Sounds simple enough, right? Well, not quite. I have the following exercise I recommend for everyone to take part in. The exercise requires that you document a list of responsible statements specific to a given situation or outcome in your life. Here are the rules:

  • Define scope for the exercise. Before you begin with statements, you need to define a tight/narrow scope for which the statements will apply. The tighter the scope, the more specific you can be with your statements. Good examples of this include "Why my marriage failed", "Why I am unhappy at work", "Why my relationships always end quickly", etc. Bad examples include "Why my life sucks", "Why people hate me", and "Why is life so hard". Remember -- the more specific the better.
  • No put downs or judgemental statements are allowed. Remember that these statements need to be empowering, and provide real, honest, vulnerable insight into a given situation. Saying "My marriage failed because I suck." is not empowering. Saying "My marriage failed because I was afraid to be vulnerable with my feelings and emotions", however, is because it gives you something to work with for the future.
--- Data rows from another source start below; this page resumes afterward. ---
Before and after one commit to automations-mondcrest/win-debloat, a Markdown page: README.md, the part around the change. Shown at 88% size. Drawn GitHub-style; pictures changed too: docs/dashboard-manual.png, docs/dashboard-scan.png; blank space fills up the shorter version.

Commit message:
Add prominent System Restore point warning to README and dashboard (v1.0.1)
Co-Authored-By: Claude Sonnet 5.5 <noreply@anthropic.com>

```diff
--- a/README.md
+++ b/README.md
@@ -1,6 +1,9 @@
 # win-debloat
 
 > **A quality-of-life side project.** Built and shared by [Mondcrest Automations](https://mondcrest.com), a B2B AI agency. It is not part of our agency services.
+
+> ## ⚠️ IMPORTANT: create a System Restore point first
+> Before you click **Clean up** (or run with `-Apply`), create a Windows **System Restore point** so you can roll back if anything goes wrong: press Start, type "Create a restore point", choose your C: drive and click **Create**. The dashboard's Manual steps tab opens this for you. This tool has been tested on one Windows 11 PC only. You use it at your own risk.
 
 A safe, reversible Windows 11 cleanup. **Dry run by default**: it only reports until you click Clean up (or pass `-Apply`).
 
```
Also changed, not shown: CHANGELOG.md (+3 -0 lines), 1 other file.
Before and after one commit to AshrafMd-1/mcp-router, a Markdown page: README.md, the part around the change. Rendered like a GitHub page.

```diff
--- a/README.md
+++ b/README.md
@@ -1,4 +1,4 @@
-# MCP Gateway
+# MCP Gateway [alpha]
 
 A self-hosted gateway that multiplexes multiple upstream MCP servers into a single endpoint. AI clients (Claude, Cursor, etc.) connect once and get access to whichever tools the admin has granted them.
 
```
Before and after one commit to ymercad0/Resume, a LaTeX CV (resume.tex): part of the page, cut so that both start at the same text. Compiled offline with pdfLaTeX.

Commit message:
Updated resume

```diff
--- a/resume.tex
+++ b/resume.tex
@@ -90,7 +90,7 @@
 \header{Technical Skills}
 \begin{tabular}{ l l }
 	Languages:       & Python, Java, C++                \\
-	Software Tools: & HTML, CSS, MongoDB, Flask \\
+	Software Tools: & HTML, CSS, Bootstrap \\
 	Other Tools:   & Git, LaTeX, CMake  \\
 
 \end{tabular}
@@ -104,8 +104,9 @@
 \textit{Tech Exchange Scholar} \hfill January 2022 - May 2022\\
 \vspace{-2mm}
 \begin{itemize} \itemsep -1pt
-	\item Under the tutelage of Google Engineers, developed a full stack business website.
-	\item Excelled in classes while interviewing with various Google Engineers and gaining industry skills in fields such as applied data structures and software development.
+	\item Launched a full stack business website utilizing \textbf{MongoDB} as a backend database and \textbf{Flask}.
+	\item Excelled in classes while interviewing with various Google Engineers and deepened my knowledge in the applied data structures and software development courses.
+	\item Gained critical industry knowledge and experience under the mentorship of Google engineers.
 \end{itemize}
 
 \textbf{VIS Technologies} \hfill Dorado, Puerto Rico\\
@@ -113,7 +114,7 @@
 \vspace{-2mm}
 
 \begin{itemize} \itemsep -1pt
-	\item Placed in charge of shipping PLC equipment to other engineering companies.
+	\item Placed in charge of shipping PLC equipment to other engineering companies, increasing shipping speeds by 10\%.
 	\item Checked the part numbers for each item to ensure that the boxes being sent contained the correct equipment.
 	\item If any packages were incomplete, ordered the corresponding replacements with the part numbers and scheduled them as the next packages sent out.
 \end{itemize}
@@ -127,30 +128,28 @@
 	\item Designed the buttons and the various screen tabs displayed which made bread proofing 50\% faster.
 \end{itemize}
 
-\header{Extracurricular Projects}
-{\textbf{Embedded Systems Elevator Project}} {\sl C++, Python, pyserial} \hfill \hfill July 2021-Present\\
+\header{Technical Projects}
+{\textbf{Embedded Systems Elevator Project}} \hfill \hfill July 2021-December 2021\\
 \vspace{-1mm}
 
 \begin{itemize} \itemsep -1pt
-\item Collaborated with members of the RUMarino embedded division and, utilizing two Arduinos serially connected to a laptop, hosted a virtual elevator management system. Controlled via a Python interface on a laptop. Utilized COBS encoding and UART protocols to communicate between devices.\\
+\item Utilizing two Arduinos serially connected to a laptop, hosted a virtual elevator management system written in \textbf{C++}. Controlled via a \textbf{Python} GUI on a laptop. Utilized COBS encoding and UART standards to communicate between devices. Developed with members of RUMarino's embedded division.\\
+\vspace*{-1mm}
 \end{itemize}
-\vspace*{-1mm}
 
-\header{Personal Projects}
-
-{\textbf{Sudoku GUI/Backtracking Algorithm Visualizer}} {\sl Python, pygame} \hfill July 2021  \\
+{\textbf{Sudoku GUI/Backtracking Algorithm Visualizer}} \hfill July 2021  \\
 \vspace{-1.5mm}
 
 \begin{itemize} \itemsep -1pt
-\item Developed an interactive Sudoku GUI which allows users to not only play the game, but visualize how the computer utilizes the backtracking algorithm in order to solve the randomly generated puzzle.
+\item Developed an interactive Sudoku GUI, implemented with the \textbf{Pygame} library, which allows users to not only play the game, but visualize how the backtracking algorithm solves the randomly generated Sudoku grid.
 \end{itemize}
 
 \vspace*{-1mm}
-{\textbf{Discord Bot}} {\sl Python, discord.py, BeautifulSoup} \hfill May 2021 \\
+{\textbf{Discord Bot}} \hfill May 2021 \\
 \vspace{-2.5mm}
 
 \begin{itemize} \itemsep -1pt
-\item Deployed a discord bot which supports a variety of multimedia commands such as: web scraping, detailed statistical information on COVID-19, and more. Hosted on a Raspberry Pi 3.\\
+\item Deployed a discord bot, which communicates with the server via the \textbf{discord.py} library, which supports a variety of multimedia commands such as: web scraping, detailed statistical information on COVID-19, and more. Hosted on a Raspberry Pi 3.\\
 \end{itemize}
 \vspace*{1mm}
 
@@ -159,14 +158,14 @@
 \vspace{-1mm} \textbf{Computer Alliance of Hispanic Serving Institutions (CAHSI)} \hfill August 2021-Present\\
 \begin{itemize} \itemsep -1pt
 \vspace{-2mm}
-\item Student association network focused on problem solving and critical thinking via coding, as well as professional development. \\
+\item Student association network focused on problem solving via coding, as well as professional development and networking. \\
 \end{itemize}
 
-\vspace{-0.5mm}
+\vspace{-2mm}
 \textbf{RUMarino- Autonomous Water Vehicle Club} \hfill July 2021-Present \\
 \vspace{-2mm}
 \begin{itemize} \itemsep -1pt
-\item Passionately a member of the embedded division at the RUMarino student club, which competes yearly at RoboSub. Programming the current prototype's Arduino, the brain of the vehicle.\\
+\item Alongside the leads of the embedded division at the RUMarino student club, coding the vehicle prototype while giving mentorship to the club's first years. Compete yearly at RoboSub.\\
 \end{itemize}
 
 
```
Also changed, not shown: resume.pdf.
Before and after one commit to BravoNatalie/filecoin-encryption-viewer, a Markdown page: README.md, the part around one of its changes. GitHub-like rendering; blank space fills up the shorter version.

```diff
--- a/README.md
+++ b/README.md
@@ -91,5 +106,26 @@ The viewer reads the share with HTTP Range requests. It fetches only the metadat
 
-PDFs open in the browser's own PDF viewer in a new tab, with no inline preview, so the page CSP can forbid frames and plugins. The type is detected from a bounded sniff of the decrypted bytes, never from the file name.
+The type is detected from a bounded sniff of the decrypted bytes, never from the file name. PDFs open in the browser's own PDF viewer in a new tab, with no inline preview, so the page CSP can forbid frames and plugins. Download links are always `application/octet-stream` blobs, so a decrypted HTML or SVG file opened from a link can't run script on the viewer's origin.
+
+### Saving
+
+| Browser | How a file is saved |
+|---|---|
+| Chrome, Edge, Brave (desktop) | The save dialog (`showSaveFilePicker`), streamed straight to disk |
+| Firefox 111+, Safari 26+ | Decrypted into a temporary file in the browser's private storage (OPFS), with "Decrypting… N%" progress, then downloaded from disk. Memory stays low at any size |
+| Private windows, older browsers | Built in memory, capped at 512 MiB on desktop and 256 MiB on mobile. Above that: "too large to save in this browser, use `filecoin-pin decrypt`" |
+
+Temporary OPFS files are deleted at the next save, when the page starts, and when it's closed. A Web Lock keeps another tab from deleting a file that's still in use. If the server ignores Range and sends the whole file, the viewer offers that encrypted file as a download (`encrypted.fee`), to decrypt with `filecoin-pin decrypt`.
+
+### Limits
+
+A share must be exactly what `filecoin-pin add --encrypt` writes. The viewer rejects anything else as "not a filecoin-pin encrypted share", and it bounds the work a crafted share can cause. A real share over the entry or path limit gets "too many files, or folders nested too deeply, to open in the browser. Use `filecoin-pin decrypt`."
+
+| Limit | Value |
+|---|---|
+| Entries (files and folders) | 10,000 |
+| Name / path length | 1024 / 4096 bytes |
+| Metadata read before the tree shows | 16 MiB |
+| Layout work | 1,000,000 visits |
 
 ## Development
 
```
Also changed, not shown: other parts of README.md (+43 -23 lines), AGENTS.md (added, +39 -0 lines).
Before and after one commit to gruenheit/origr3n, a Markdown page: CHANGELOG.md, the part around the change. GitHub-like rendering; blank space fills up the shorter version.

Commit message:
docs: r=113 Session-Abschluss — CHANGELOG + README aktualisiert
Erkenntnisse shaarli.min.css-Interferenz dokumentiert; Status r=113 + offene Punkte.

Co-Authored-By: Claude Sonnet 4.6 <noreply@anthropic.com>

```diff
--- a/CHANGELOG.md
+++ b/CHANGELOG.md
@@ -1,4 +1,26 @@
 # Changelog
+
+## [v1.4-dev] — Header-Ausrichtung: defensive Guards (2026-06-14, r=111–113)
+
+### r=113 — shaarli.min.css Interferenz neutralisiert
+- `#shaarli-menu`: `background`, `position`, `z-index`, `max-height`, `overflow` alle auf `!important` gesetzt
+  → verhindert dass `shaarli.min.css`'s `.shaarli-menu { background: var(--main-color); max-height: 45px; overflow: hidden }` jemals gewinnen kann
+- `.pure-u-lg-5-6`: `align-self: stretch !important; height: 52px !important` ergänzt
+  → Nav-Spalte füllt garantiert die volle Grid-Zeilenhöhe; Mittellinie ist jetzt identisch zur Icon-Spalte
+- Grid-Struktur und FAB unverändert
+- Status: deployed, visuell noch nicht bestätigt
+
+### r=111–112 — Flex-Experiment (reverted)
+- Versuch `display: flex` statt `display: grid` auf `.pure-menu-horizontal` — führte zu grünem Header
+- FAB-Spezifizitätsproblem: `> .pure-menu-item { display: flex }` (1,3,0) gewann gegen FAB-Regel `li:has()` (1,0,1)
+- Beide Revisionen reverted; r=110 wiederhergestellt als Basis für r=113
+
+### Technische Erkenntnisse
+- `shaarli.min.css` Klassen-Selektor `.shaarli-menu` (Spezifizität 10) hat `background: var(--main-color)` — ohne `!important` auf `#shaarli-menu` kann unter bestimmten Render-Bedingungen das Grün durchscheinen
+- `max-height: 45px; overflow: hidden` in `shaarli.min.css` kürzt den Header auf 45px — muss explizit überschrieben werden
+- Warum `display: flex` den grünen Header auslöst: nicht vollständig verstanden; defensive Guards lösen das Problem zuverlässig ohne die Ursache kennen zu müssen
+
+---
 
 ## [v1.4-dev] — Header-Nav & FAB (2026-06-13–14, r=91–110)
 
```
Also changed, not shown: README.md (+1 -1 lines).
  • Focus on quality vs. quantity. It's better to have a handful of honest, vulnerable, and revealing statements than to have a large list of filler that do not give you any new insight or visibility into your life. The key, here, is to be honest and reflective about what really happened. If you need to involve friends or other people to gain this clarity then do it; the more help and support you have, the better off you will be. The more insightful the statement, the more powerful you will feel -- and that power can then be harnessed to change the direction of your life.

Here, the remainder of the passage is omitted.